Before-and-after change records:
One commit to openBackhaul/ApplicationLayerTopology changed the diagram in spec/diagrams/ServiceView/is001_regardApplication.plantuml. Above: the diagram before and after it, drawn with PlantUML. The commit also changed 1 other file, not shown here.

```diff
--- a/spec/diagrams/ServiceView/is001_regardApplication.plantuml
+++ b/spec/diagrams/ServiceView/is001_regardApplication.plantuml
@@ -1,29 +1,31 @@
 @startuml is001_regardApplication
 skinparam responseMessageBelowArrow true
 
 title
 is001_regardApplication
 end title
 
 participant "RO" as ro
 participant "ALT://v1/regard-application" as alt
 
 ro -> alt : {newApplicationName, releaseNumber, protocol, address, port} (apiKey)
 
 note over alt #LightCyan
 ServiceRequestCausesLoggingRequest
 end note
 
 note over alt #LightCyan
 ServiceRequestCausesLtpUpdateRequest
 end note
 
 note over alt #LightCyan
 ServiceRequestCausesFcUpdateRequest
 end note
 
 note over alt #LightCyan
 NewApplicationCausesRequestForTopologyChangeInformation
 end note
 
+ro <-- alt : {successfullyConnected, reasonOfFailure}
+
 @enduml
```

Problem requirements:
Repeat the data word for word.

Finished exercise:
One commit to openBackhaul/ApplicationLayerTopology changed the diagram in spec/diagrams/ServiceView/is001_regardApplication.plantuml. Above: the diagram before and after it, drawn with PlantUML. The commit also changed 1 other file, not shown here.

```diff
--- a/spec/diagrams/ServiceView/is001_regardApplication.plantuml
+++ b/spec/diagrams/ServiceView/is001_regardApplication.plantuml
@@ -1,29 +1,31 @@
 @startuml is001_regardApplication
 skinparam responseMessageBelowArrow true
 
 title
 is001_regardApplication
 end title
 
 participant "RO" as ro
 participant "ALT://v1/regard-application" as alt
 
 ro -> alt : {newApplicationName, releaseNumber, protocol, address, port} (apiKey)
 
 note over alt #LightCyan
 ServiceRequestCausesLoggingRequest
 end note
 
 note over alt #LightCyan
 ServiceRequestCausesLtpUpdateRequest
 end note
 
 note over alt #LightCyan
 ServiceRequestCausesFcUpdateRequest
 end note
 
 note over alt #LightCyan
 NewApplicationCausesRequestForTopologyChangeInformation
 end note
 
+ro <-- alt : {successfullyConnected, reasonOfFailure}
+
 @enduml
```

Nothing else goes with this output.